I can remember the moment I realized I wanted to study games. Although I do not recall the exact date, I remember it was a Friday afternoon in late May, during the doctoral seminar on early Gothic Literature. It was hot, and I felt rather spacey. We were discussing several short texts in class; and one of them was “Sir Bertrand, A Fragment” by Anna Laetitia Aikin. This was one of those short stories presented as a “found fragment,” in order to lend some minimum credibility to what is really a fantasy story.

During the discussion of the piece, I commented that the story reminded me of a videogame. Sir Bertrand enters this castle, following a light, and gets to a vault where a living armour attacks him:

“The vault, at length, suddenly opened into a lofty gallery, in the midst of which a figure appeared, compleatly armed, with a terrible frown and menacing gesture, and brandishing a sword in his hand.”

It was the following sentence that (literally) gave me the key:

“Sir Bertrand undauntedly sprung forwards; and aiming a fierce blow at the figure, it instantly vanished, letting fall a massy iron key.”

Growing up playing videogames, I had seen this a thousand times: I fight an enemy, I kill the enemy and bleemp! there was an item that I picked up and used somewhere else. It gets better: the key opens a “brazen lock” which takes Sir Bertrand to the next room, where a coffin appears. It would be trite to think that  Dracula was going to jump out of the coffin. But no! It was a lady in distress, and as the player Sir Bertrand gets close to it, two large statues come to life and brandish their swords. A timely kiss makes the whole place collapses before the statues get to him.

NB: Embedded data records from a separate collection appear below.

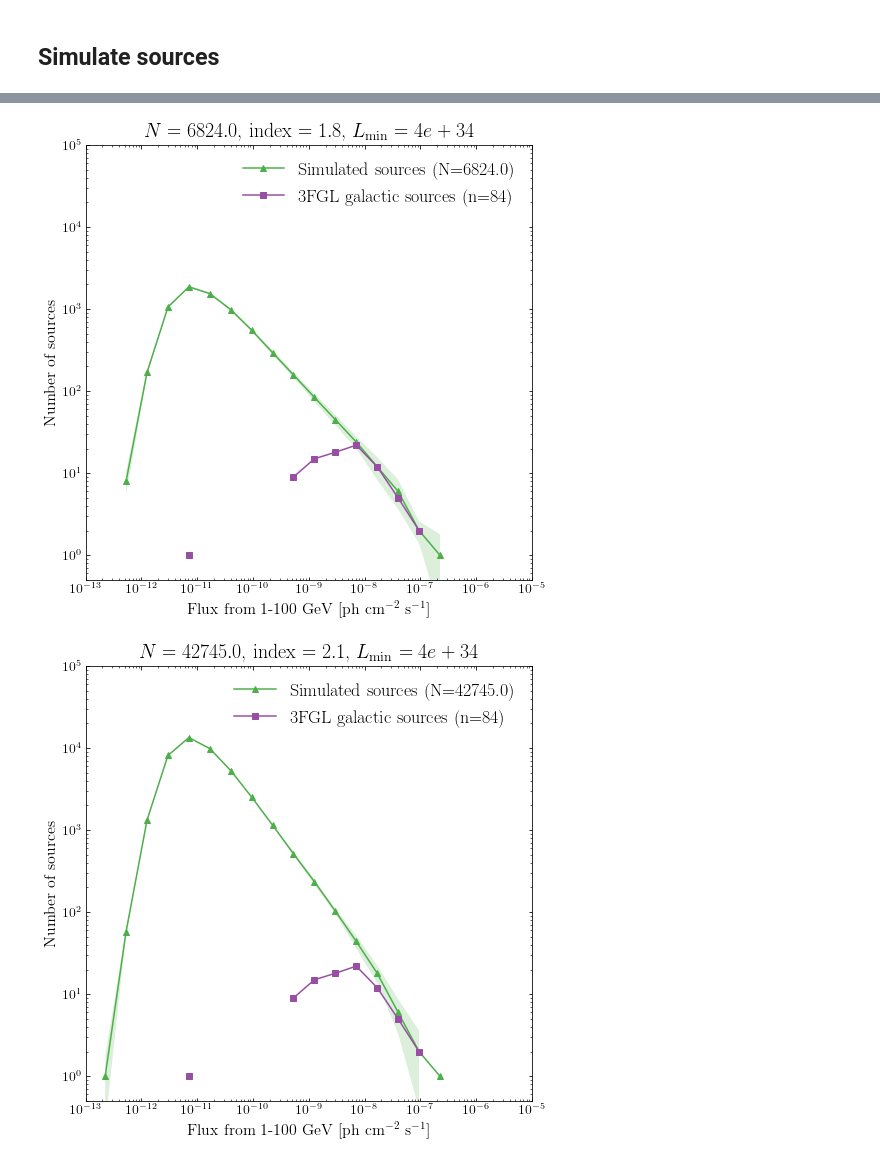
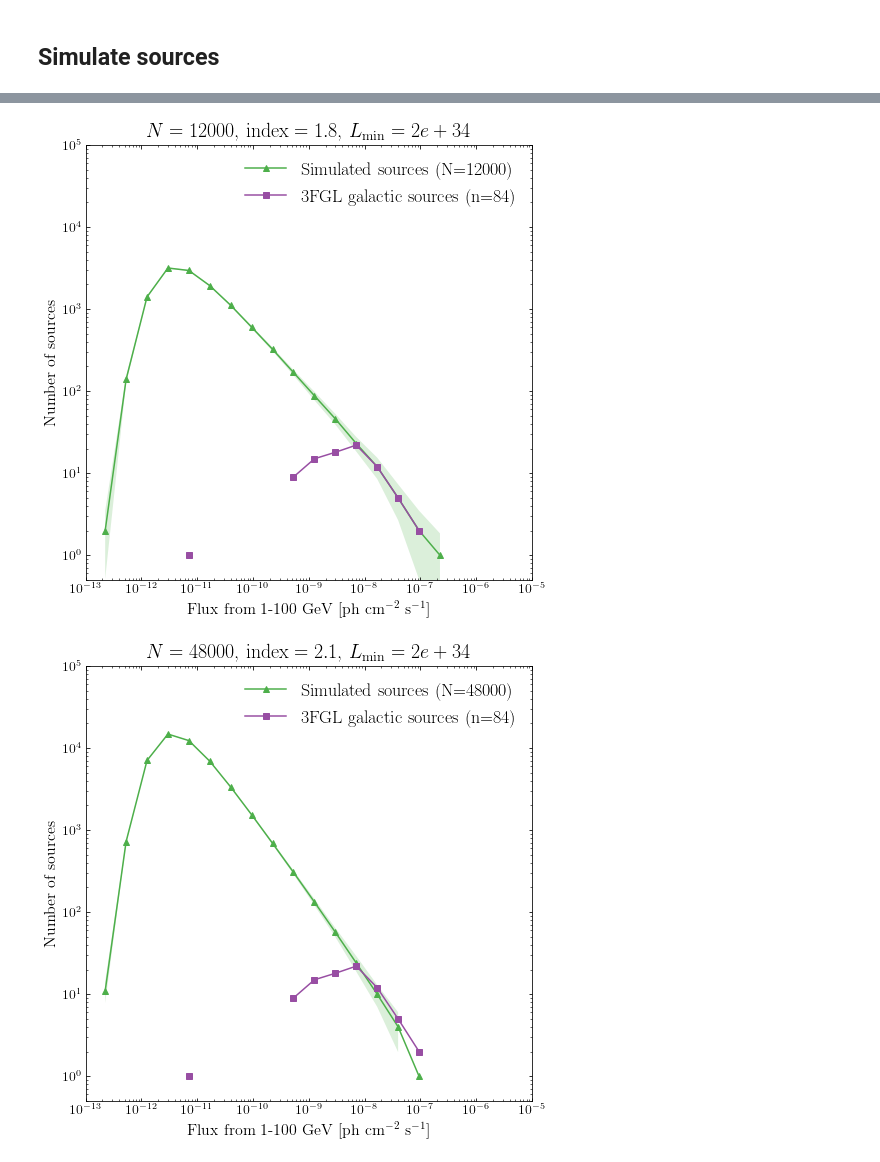
Before and after one commit to martp91/y-rays-UPS, a Jupyter notebook: sim_gamma_sources.ipynb, the cells around one changed output, grey strips where cells are left out. Drawn from its saved outputs; the diff is of its cells as text; code cells hidden in the pictures.

```diff
--- a/sim_gamma_sources.ipynb
+++ b/sim_gamma_sources.ipynb
@@ -726,13 +747,15 @@ def plot_trend(l_i,l_i_err,options=['test']):
 #Nn = [3000,10000,30000,60000]
 
 
-R_spec1,std_R1,lb_frac,std_lb_frac = ave_samples(10,Nsnr=12000,LF_i_snr=1.8,
+R_spec1,std_R1,lb_frac,std_lb_frac,mp = ave_samples(10,Nsnr=12000,LF_i_snr=1.8,
                             Lmin_snr=2e34,Lmax_snr=5e38,
-                            plothist=True,printstatements=False,
+                            plothist=False,printstatements=False,
                            alpha=alp,beta=bet,H=H,
                            hist_3fgl=hist_3fgl_snr,ft=5e-9,spectrum=intp_3fgl_snr_normed)
 
-l1, l1_err = plot_spec(R_spec1,std_R1,plot=True)
+
+
+#l1, l1_err = plot_spec(R_spec1,std_R1,plot=True)
 # mp[mp==0]=1e-14
 # mp = np.log10(mp)
 # fig = plt.figure(figsize=(25,10))
@@ -744,9 +767,9 @@ l1, l1_err = plot_spec(R_spec1,std_R1,plot=True)
 # ax.set_ylim([140,220])
 # ax.set_xlabel('l')
 # ax.set_ylabel('b')
-# im = ax.imshow(mp[:,:],cmap='hot',vmin=-12,vmax=-5)
+# im = ax.imshow(mp[:,:],cmap='hot',vmin=-12,vmax=-7)
 # fig.colorbar(im,orientation='horizontal',shrink=0.5)
 
-plot_trend([l1],[l1_err])
+#plot_trend([l1],[l1_err])
 # %% [output]
 Doing 10 sample galaxys with 12000 sources,LF_i = 1.8, Lmin = 2e+34,Lmax=5e+38, this might take some time...
@@ -774,6 +817,7 @@ L_max = [1e38,5e38,1e39,2e39]
 L_min = [5e33,4e34,1e35]
 aa = [1.5,1.8,2.1]
 L_max = [5e38]
+Lmax = 5e38
 options = []
 Nft = 41
 ft = 5e-9
@@ -781,27 +825,42 @@ Dmin = 6.*kpc
 
 Dmax = 8*kpc
 
-for Lmin in L_min:
-    for a in aa:
-        for Lmax in L_max:
-            N = Nft*(Lmin**(1-a)-Lmax**(1-a))/((4*np.pi*ft*Dmin**2)**(1-a)-Lmax**(1-a))
-            N = np.rint(N)
-            if N > 500000:
-                print "Too much sources :("
-                continue
-            options.append((N,a,Lmin))
-            R_spec1,std_R1,lb_frac,std_lb_frac = ave_samples(10,Nsnr=N,LF_i_snr=a,
+options = [(1.5,5e33,4100),(1.8,5e33,35000),(2.1,5e33,210000),(1.5,2e34,2000),(1.8,2e34,12000),(2.1,2e34,48000),
+          (1.5,8e34,1000),(1.8,8e34,4100),(2.1,8e34,12000)]
+
+for op in options:
+    a,Lmin,N = op
+    R_spec1,std_R1,lb_frac,std_lb_frac = ave_samples(500,Nsnr=N,LF_i_snr=a,
                                         Lmin_snr=Lmin,Lmax_snr=Lmax,
                                         plothist=True,printstatements=False,
                                        alpha=alp,beta=bet,H=H,
                                        hist_3fgl=hist_3fgl_snr,ft=5e-9,spectrum=intp_3fgl_snr_normed)
+    l1, l1_err = plot_spec(R_spec1,std_R1,plot=False)
+    ind.append(l1)
+    ind_err.append(l1_err)
+    frac_op.append(lb_frac)
+    std_frac_op.append(std_lb_frac)
+# for Lmin in L_min:
+#     for a in aa:
+#         for Lmax in L_max:
+#             N = Nft*(Lmin**(1-a)-Lmax**(1-a))/((4*np.pi*ft*Dmin**2)**(1-a)-Lmax**(1-a))
+#             N = np.rint(N)
+#             if N > 500000:
+#                 print "Too much sources :("
+#                 continue
+#             options.append((N,a,Lmin))
+#             R_spec1,std_R1,lb_frac,std_lb_frac = ave_samples(10,Nsnr=N,LF_i_snr=a,
+#                                         Lmin_snr=Lmin,Lmax_snr=Lmax,
+#                                         plothist=True,printstatements=False,
+#                                        alpha=alp,beta=bet,H=H,
+#                                        hist_3fgl=hist_3fgl_snr,ft=5e-9,spectrum=intp_3fgl_snr_normed)
 
 
-            l1, l1_err = plot_spec(R_spec1,std_R1,plot=False)
-            ind.append(l1)
-            ind_err.append(l1_err)
-            frac_op.append(lb_frac)
-            std_frac_op.append(std_lb_frac)
+#             l1, l1_err = plot_spec(R_spec1,std_R1,plot=False)
+#             ind.append(l1)
+#             ind_err.append(l1_err)
+#             frac_op.append(lb_frac)
+#             std_frac_op.append(std_lb_frac)
 frac_op = np.array(frac_op)
 std_frac_op = np.array(std_frac_op)
 plot_trend(ind,ind_err,options)
@@ -830,2 +899,2 @@ Doing 10 sample galaxys with 15600.0 sources,LF_i = 2.1, Lmin = 1e+35,Lmax=5e+38
-[figure, old version]
+[figure, new version]
-[figure, old version]
+[figure, new version]
```
Also changed, not shown: parts of 10 cells of this notebook.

The scene just felt like the beginning of Vampire Killer (the original Castlevania, people, but that’s another story). The elements were familiar: arriving to the castle, enemies attacking you that “drop” items that you can use to advance in the game, there’s even a coffin! I made my case to my professor, Manuel Aguirre, who did not know much about videogames. My exact argument was probably delivered though a siesta cloud, whose dreamy mood inhibited my talking clearly. The sleepy rambling would have gone unnoticed, if it weren’t for my professor intently listening to me, encouraging me to keep talking and, worse enough, bringing up Propp’s Morphology of the Folktale. My paper for that class ended up dealing with the relationship between arcade games (or what we call in Spain “arcade games,” which are 2D action games and do not have much to do with actual arcades) and how they replicate (or not) the structure proposed by Propp and Joseph Campbell. (Later we realized it’d be difficult to justify the relevance of the paper to the seminar, but both my professor and I were too enthusiastic about the topic to consider such trifling matters.)

I took this seriously enough that while I was still in Spain I went back to playing videogames, and catch up with what I had missed while studying my undergrad. Games then were a vastly unexplored field, and there was so much to learn. Since in my work then I studied theatre and was part of the drama company in my school, I started musing whether one could make games as part of studying them. When one of my (most mediocre) professors heard I was coming to the US to study, he came up to me and told me that I should forget about videogames, they were a waste of time, and I should stick to Shakespeare. That was another spur to move into games. I still love my Shakespeare, and at times I miss being in a field where there is a tradition and you don’t have to define foundational terms. But I would be very bored without the challenges of studying games.

So that’s where I began. It’s been a long road, and at times I feel like I spent forever in graduate school, but on this journey I’ve also learned a lot about games, players, and the culture surrounding them. Since some of the ludologists not only have admitted that games do indeed relate to narratives and have started applying narratological frameworks to games, now it seems okay to say that one started studying games as narratives. What I started by following Sir Bertrand as a player character was relatively basic; ten years later, the adventure goes on.

So, if you study or work in games, what’s your story?